[Material supplied Boundary: Start]
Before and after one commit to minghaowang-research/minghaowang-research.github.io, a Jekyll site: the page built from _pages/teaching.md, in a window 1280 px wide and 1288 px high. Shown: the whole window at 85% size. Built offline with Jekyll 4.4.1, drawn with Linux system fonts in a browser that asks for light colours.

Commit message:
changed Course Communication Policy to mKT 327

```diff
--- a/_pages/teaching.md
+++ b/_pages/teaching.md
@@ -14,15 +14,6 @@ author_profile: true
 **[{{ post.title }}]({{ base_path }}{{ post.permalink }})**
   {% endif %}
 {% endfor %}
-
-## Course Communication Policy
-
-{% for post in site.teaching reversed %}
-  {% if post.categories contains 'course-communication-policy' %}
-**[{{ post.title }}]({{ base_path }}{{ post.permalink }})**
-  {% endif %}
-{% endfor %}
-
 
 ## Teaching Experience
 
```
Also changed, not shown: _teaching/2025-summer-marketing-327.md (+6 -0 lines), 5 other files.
[Material supplied Boundary: End]
[Material supplied Boundary: Start]
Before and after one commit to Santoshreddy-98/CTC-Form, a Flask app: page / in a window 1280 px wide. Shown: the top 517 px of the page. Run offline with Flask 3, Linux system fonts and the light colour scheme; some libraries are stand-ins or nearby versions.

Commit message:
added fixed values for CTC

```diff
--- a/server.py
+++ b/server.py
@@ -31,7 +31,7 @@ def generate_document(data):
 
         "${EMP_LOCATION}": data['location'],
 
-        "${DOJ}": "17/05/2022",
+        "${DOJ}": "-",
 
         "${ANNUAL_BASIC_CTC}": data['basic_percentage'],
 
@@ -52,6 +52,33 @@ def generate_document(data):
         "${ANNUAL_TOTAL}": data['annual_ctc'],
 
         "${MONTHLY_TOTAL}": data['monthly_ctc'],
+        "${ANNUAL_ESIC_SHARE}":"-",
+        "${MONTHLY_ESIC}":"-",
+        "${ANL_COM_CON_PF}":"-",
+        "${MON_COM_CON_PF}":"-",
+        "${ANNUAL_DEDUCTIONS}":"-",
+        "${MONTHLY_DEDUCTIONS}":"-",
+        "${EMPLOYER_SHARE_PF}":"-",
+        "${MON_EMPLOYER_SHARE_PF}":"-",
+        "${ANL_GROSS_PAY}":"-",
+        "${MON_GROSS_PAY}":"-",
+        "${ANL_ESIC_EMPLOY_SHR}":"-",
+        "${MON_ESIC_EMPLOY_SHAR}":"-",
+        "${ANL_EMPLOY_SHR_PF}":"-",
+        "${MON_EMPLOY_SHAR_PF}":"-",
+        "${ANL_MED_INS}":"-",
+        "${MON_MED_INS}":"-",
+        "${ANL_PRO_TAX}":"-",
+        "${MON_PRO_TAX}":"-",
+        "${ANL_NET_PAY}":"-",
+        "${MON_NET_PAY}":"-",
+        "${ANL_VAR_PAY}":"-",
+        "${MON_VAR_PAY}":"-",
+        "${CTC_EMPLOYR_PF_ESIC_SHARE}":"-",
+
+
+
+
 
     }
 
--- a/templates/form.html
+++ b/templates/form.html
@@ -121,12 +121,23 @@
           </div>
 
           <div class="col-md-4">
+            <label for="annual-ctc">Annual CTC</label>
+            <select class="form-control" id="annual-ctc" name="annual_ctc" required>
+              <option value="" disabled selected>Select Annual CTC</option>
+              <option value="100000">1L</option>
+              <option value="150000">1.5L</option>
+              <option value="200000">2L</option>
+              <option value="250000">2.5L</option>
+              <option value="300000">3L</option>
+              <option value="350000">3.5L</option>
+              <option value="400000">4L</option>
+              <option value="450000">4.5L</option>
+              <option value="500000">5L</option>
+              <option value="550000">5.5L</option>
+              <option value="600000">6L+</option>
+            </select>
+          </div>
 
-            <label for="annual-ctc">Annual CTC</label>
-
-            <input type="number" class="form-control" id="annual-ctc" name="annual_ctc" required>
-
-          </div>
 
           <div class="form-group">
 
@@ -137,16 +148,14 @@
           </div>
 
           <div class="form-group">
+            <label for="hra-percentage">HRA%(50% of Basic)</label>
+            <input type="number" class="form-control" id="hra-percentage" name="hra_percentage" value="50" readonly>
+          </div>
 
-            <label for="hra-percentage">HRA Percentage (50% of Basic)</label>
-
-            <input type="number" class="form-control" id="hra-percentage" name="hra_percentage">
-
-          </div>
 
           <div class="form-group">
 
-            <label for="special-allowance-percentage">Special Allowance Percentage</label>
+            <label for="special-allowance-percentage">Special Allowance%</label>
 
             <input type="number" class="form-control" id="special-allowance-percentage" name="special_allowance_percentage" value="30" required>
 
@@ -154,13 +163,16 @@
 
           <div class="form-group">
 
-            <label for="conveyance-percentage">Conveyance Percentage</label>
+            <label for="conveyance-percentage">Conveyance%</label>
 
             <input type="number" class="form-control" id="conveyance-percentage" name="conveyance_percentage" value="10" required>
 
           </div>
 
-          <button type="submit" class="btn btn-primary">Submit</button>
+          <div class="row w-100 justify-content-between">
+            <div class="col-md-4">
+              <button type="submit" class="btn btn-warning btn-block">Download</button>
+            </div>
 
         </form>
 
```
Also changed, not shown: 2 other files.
[Material supplied Boundary: End]
[Material supplied Boundary: Start]
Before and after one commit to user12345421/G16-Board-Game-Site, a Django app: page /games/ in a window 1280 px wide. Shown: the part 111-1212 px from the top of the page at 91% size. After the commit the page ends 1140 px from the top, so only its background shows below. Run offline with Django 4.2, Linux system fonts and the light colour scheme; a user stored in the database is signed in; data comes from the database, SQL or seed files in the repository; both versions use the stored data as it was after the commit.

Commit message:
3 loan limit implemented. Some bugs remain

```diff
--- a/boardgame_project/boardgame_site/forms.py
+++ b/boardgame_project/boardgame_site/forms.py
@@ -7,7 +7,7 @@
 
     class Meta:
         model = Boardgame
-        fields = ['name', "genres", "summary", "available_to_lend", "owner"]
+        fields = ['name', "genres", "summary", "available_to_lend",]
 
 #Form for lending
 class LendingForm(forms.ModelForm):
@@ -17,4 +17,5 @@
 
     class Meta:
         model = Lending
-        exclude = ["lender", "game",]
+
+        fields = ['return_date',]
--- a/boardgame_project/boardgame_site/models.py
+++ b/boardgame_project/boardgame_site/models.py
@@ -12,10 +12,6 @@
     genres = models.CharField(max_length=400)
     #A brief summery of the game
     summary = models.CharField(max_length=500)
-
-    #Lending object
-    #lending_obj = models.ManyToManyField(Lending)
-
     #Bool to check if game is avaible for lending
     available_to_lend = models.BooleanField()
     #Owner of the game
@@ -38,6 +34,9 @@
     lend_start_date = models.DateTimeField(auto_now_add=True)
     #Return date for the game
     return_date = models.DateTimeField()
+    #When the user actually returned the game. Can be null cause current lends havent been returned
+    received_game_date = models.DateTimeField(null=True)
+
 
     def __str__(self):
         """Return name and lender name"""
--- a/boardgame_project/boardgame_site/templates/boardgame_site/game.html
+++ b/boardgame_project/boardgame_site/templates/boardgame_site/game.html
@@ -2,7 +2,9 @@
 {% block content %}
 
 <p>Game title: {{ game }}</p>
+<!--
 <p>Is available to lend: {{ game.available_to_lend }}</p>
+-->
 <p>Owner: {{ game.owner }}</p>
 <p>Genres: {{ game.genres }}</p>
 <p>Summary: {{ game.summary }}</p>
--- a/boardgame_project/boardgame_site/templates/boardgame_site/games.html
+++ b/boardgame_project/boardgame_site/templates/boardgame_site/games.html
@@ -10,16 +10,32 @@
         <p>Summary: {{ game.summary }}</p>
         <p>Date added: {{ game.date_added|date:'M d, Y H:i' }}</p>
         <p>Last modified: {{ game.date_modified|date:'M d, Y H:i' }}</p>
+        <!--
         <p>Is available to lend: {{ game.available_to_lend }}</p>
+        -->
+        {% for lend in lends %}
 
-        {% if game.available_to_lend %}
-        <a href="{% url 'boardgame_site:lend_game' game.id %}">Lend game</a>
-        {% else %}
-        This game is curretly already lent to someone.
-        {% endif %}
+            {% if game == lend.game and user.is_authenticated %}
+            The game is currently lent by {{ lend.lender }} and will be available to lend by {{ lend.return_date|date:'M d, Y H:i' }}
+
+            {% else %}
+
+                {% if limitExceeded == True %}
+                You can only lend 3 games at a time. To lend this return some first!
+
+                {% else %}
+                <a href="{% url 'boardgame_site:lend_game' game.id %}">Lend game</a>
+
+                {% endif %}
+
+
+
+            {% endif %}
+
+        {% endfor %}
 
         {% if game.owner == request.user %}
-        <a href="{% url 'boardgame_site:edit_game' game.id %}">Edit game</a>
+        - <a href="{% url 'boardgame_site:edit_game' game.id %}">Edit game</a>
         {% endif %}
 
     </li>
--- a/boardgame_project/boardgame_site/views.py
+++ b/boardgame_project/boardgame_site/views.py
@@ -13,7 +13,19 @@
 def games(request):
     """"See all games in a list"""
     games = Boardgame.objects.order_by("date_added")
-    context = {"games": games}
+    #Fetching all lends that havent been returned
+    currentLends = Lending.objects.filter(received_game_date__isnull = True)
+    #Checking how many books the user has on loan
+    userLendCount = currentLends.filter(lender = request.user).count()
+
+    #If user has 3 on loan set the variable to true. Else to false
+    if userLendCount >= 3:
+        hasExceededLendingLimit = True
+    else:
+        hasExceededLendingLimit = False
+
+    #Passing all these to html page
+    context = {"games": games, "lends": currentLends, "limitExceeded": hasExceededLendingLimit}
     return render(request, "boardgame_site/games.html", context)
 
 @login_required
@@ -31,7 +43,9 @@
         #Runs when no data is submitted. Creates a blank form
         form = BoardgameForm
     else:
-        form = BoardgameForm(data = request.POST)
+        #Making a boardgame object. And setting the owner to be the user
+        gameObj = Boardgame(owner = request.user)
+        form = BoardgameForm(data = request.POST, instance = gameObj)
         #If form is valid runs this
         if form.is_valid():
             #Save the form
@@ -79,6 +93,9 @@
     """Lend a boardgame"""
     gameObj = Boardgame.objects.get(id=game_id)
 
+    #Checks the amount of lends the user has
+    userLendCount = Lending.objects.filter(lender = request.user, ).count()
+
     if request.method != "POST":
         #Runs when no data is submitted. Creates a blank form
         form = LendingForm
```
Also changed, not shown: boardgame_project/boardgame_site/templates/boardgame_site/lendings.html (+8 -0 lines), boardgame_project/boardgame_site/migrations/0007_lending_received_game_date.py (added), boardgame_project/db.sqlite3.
[Material supplied Boundary: End]
Scan the entries above. Copy each line that has the string "endif".

▸ Solution to this problem
   {% endif %}
-  {% endif %}
-        {% endif %}
+                {% endif %}
+            {% endif %}
         {% endif %}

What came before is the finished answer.